During my visits to our schools, I ask questions to our tiny-tots what Christmas means to them; and their an-swers would be about Santa, gifts, decorations, sweets and presents. The commercialization of Christmas and the excessive emphasis on material gifts, the frank enjoyment of the presents received by the children can steal the real meaning of Christmas. Often children speak about Santa’s coming and presenting them a gift and not about Jesus ‘THE GIFT’. Certainly material things can cloud the nearness of God but, at the same time, the childlike love which delights in presents can often be a warm, infectious reminder of the love of God. It is inspiring to notice the true joy in children unwrapping presents.

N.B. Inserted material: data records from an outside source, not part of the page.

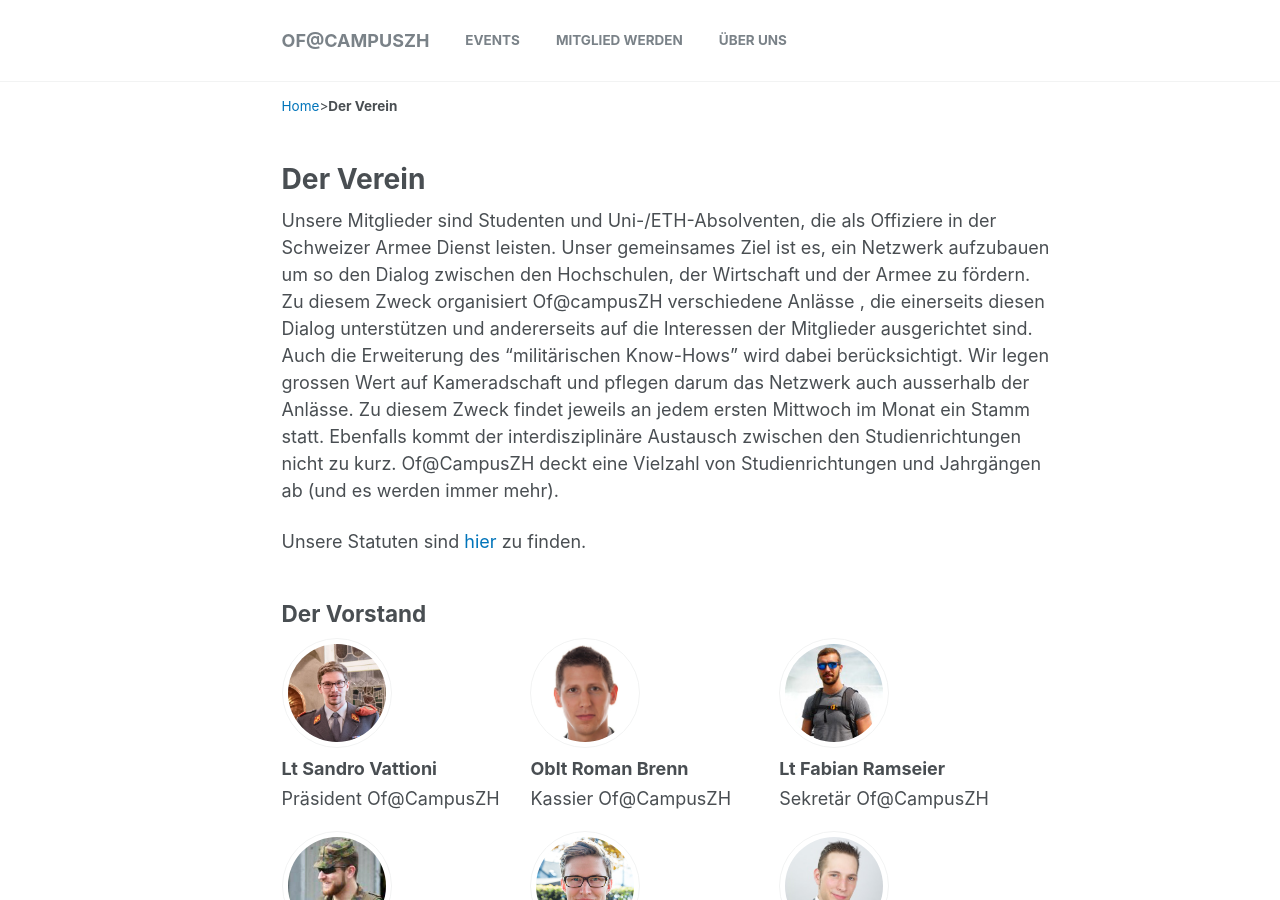
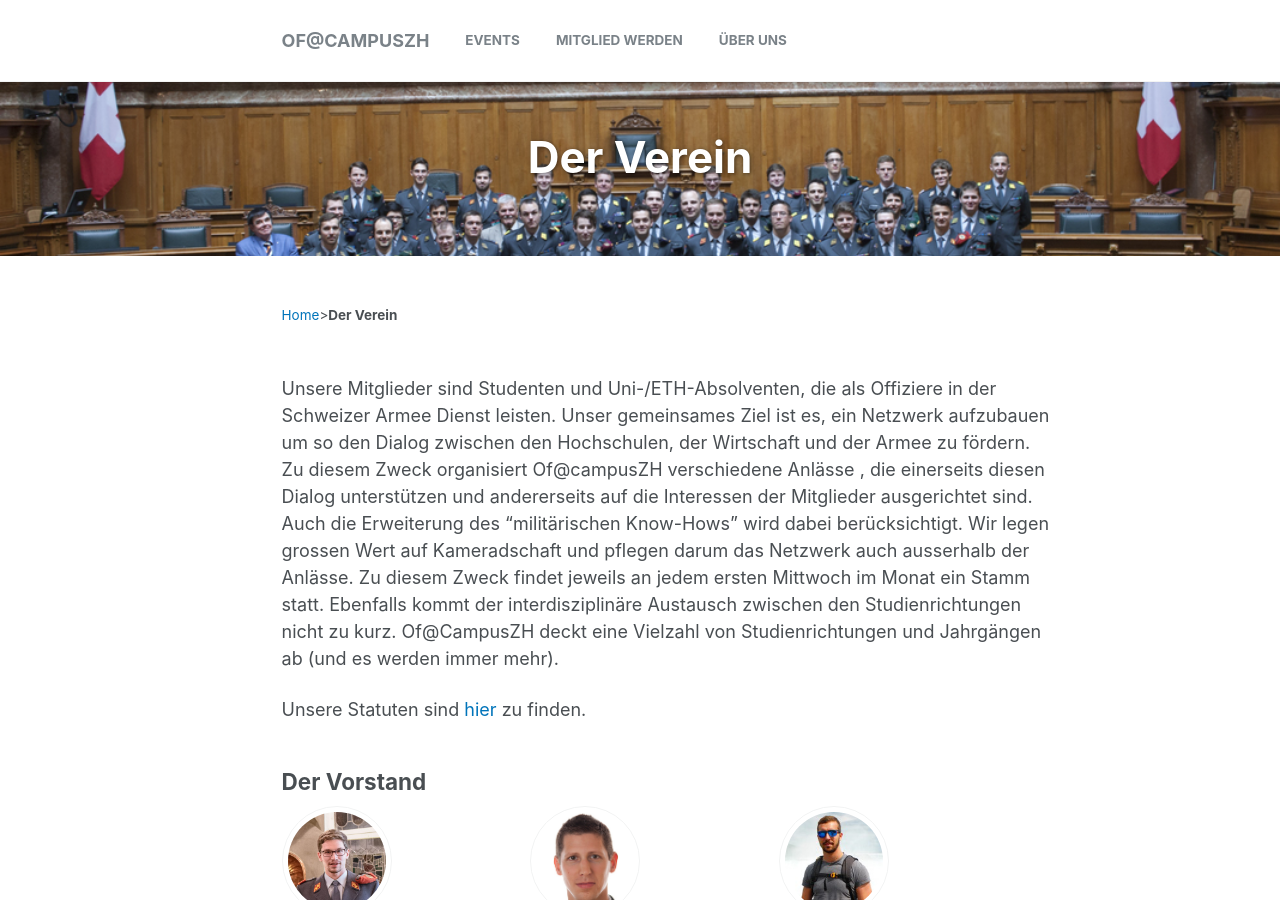
Before and after one commit to raphaelthomas/ofcampuszh.ch, a Jekyll site: the page built from _pages/ueber-uns.md, in a window 1280 px wide and 900 px high. Built offline with Jekyll 4.4.1, drawn with Linux system fonts in a browser that asks for light colours.

Commit message:
add header image to ueber uns page

```diff
--- a/_pages/ueber-uns.md
+++ b/_pages/ueber-uns.md
@@ -1,6 +1,8 @@
 ---
 title: Der Verein
 permalink: /ueber-uns/
+header:
+  overlay_image: page-header-ueber-uns.jpg
 ---
 
 Unsere Mitglieder sind Studenten und Uni-/ETH-Absolventen, die als Offiziere in der Schweizer Armee Dienst leisten. Unser gemeinsames Ziel ist es, ein Netzwerk aufzubauen um so den Dialog zwischen den Hochschulen, der Wirtschaft und der Armee zu fördern. Zu diesem Zweck organisiert Of@campusZH verschiedene Anlässe , die einerseits diesen Dialog unterstützen und andererseits auf die Interessen der Mitglieder ausgerichtet sind. Auch die Erweiterung des “militärischen Know-Hows” wird dabei berücksichtigt. Wir legen grossen Wert auf Kameradschaft und pflegen darum das Netzwerk auch ausserhalb der Anlässe. Zu diesem Zweck findet jeweils an jedem ersten Mittwoch im Monat ein Stamm statt. Ebenfalls kommt der interdisziplinäre Austausch zwischen den Studienrichtungen nicht zu kurz. Of@CampusZH deckt eine Vielzahl von Studienrichtungen und Jahrgängen ab (und es werden immer mehr).
```
Also changed, not shown: images/page-header-ueber-uns.jpg (added).
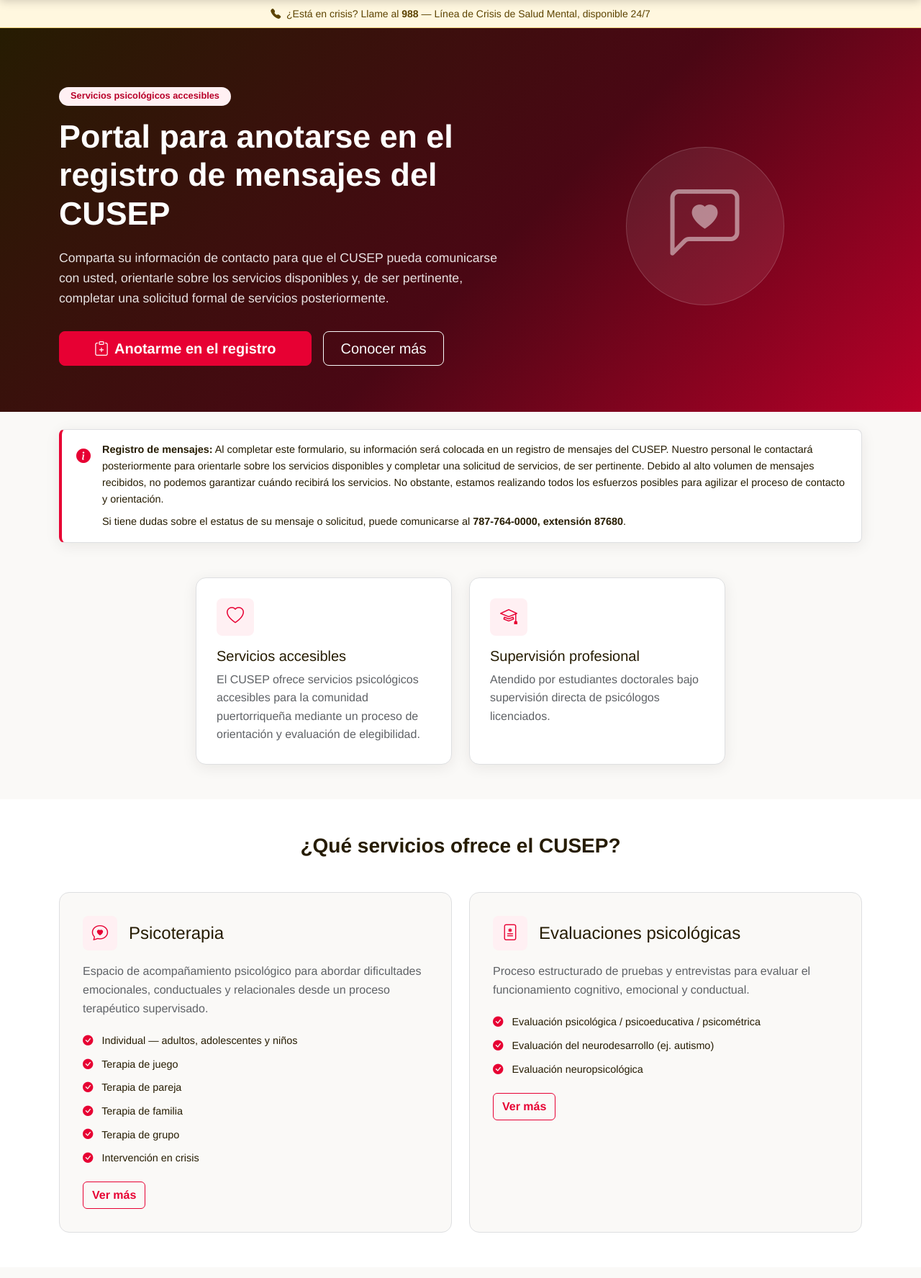
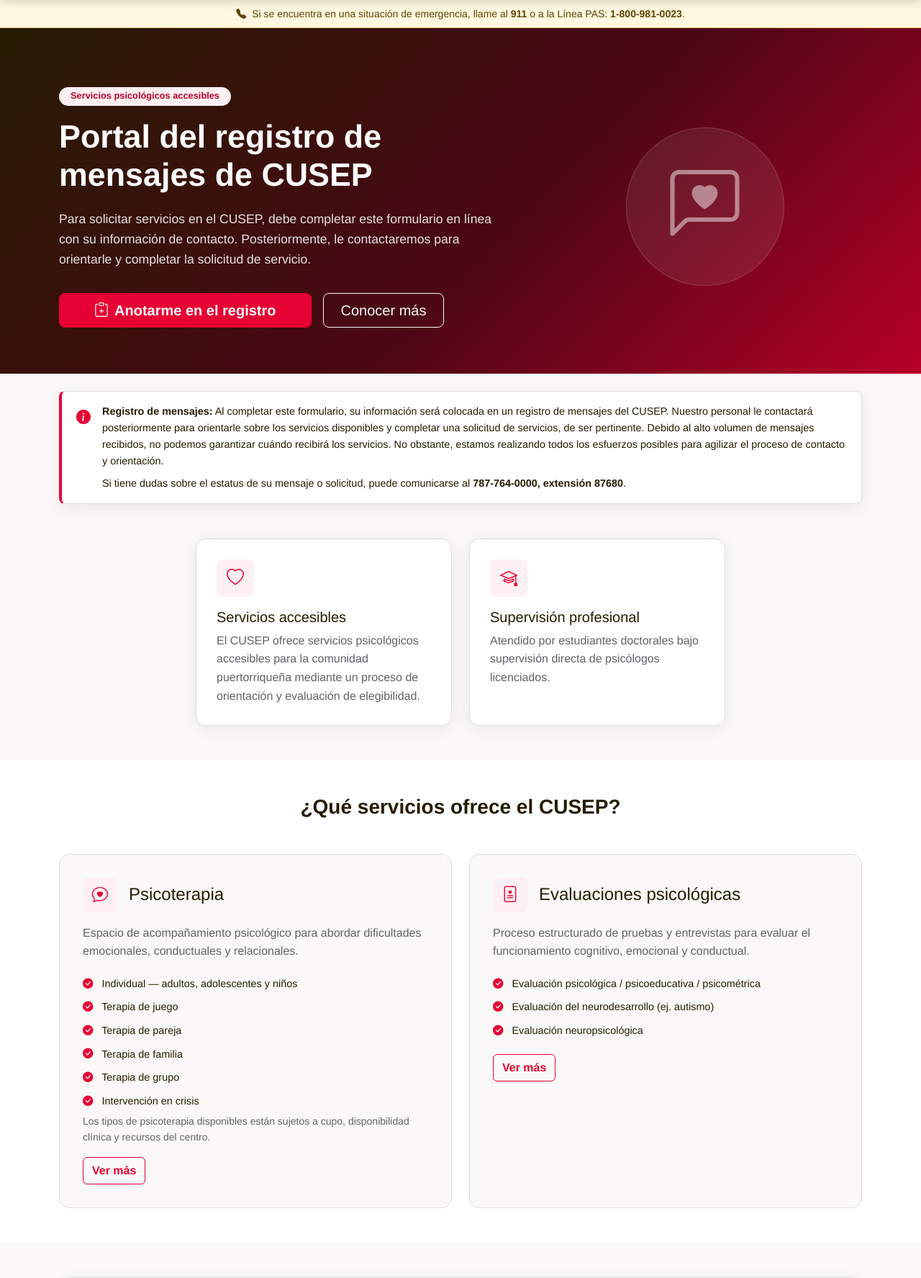
Before and after one commit to jonathan-pitre3/registro-mensajes-cusep, a Django app: page / in a window 1280 px wide. Shown: the part 73-1848 px from the top of the page at 72% size. Run offline with Django 4.2, Linux system fonts and the light colour scheme.

Commit message:
Actualizar textos del portal publico

```diff
--- a/cusep_portal/public_site/templates/public_site/home.html
+++ b/cusep_portal/public_site/templates/public_site/home.html
@@ -9,8 +9,8 @@
     <div class="row align-items-center g-5">
       <div class="col-lg-7">
         <span class="badge badge-free mb-3">Servicios psicológicos accesibles</span>
-        <h1 class="hero-title">Portal para anotarse en el registro de mensajes del CUSEP</h1>
-        <p class="hero-subtitle">Comparta su información de contacto para que el CUSEP pueda comunicarse con usted, orientarle sobre los servicios disponibles y, de ser pertinente, completar una solicitud formal de servicios posteriormente.</p>
+        <h1 class="hero-title">Portal del registro de mensajes de CUSEP</h1>
+        <p class="hero-subtitle">Para solicitar servicios en el CUSEP, debe completar este formulario en línea con su información de contacto. Posteriormente, le contactaremos para orientarle y completar la solicitud de servicio.</p>
         <div class="d-flex gap-3 flex-wrap">
           <a href="{% url 'solicitar' %}" class="btn btn-accent btn-lg px-5">
             <i class="bi bi-clipboard-plus me-2"></i>Anotarme en el registro
@@ -71,7 +71,7 @@
             <div class="service-icon"><i class="bi bi-chat-heart"></i></div>
             <h4 class="mb-0">Psicoterapia</h4>
           </div>
-          <p class="text-muted mb-3">Espacio de acompañamiento psicológico para abordar dificultades emocionales, conductuales y relacionales desde un proceso terapéutico supervisado.</p>
+          <p class="text-muted mb-3">Espacio de acompañamiento psicológico para abordar dificultades emocionales, conductuales y relacionales.</p>
           <ul class="service-list">
             <li><i class="bi bi-check-circle-fill"></i> Individual — adultos, adolescentes y niños</li>
             <li><i class="bi bi-check-circle-fill"></i> Terapia de juego</li>
@@ -80,6 +80,7 @@
             <li><i class="bi bi-check-circle-fill"></i> Terapia de grupo</li>
             <li><i class="bi bi-check-circle-fill"></i> Intervención en crisis</li>
           </ul>
+          <p class="text-muted small mb-0">Los tipos de psicoterapia disponibles están sujetos a cupo, disponibilidad clínica y recursos del centro.</p>
           <a href="{% url 'servicios' %}" class="btn btn-outline-primary mt-3">Ver más</a>
         </div>
       </div>
@@ -118,7 +119,7 @@
 <!-- CTA SECTION -->
 <section class="cta-section py-5 my-5">
   <div class="container text-center">
-    <h2 class="mb-3">¿Desea que el CUSEP le contacte?</h2>
+    <h2 class="mb-3">¿Desea comenzar el proceso de solicitud de servicios?</h2>
     <p class="mb-4 text-muted">Complete el registro inicial con su información de contacto. El personal del CUSEP se comunicará con usted para orientarle sobre los próximos pasos.</p>
     <a href="{% url 'solicitar' %}" class="btn btn-accent btn-lg px-5">
       <i class="bi bi-clipboard-plus me-2"></i>Completar registro inicial
--- a/cusep_portal/templates/base.html
+++ b/cusep_portal/templates/base.html
@@ -43,7 +43,7 @@
 <!-- CRISIS BANNER -->
 <div class="crisis-banner text-center py-2 small">
   <i class="bi bi-telephone-fill me-1"></i>
-  ¿Está en crisis? Llame al <strong>988</strong> — Línea de Crisis de Salud Mental, disponible 24/7
+  Si se encuentra en una situación de emergencia, llame al <strong>911</strong> o a la Línea PAS: <strong>1-800-981-0023</strong>.
 </div>
 
 <!-- MAIN CONTENT -->
@@ -64,6 +64,7 @@
         <p class="small mb-1"><i class="bi bi-envelope me-1"></i><a href="mailto:cusep.rp@upr.edu">cusep.rp@upr.edu</a></p>
         <p class="small mb-1"><i class="bi bi-telephone me-1"></i>787-764-0000, extensión 87680</p>
         <p class="small mb-1"><i class="bi bi-clock me-1"></i>Lunes a viernes, 8:00am – 4:30pm</p>
+        <p class="small mb-1"><i class="bi bi-geo-alt me-1"></i>55 Avenida Universidad<br>Edificio Rivera, cuarto piso<br>San Juan, PR 00925</p>
         <p class="small mb-0 text-muted">Horario extendido sujeto a disponibilidad por semestre</p>
       </div>
       <div class="col-md-4">
```
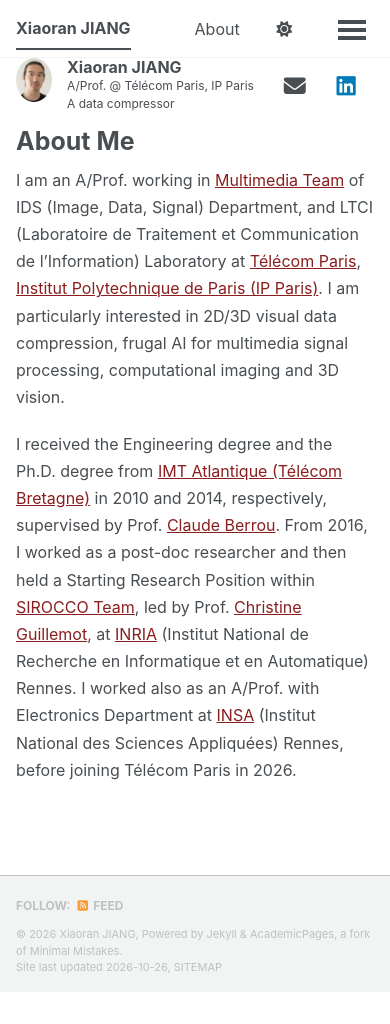
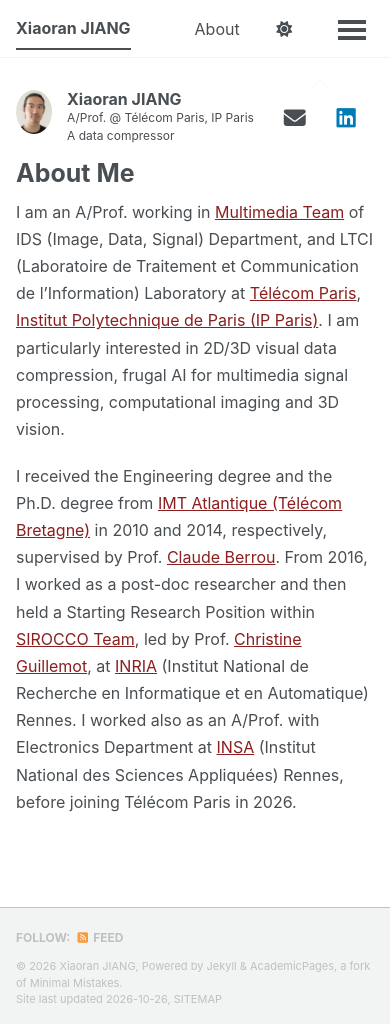
Before and after one commit to xiaoranjiang/xiaoranjiang.github.io, a Jekyll site: the page built from _pages/about.md, in a window 390 px wide and 1024 px high. Built offline with Jekyll 4.4.1, drawn with Linux system fonts in a browser that asks for light colours; a style sheet for code colours, icons or effects is not loaded.

Commit message:
Update main.scss

```diff
--- a/assets/css/main.scss
+++ b/assets/css/main.scss
@@ -160,18 +160,19 @@
   }
 }
 
-/* Reduce space between navigation bar and profile row on mobile */
+/* Adjust the gap below the navigation bar on mobile */
 @media screen and (max-width: 1024px) {
   .masthead {
-    margin-bottom: 0 !important;
+    margin-bottom: 8 !important;
   }
 
-  #main {
+  #main,
+  #main.page {
+    margin-top: 8 !important;
     padding-top: 0 !important;
-    margin-top: 0 !important;
   }
 
-  .sidebar {
+  #main .sidebar {
     margin-top: 0 !important;
     padding-top: 0 !important;
   }
@@ -186,21 +187,3 @@
     top: 0 !important;
   }
 }
-
-/* Reduce the gap below the navigation bar on mobile */
-@media screen and (max-width: 1024px) {
-  .masthead {
-    margin-bottom: 0 !important;
-  }
-
-  #main,
-  #main.page {
-    margin-top: 0 !important;
-    padding-top: 0 !important;
-  }
-
-  #main .sidebar {
-    margin-top: 0 !important;
-    padding-top: 0 !important;
-  }
-}
```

As we celebrate ‘Rejoice Sunday’, I would like to stress on the importance of this Sunday by quoting Holy Fa-ther Pope Francis who comments by giving us a ‘three-step’ recipe for making sure we can live the birth of the Christ Child with joy. First, he said: “To have this joy in preparation for Christmas… pray: ‘Lord, may I live this Christmas with true joy.’ Not with the joy of consumerism which brings us to Dec. 24 full of anguish be-cause ‘ah, I’m lacking this, I’m lacking that …’ No, this isn’t God’s joy. Pray.” Second, he said: “is render thanks to the Lord for the good things he has given us. Third, he continued, is to think “how I can go to others, to those who have difficulties, problems” and “where I can go to bring some relief, peace to those who suffer.”(http://www.zenit.org/en/articles/)
A proximate preparation for the birth Christ Child is a challenge we all might take on this Sunday: to spend as much time in spiritual preparation for Christmas as we do in physical preparation and experience that joy from within.
Fr. Jacob Alvares, SAC.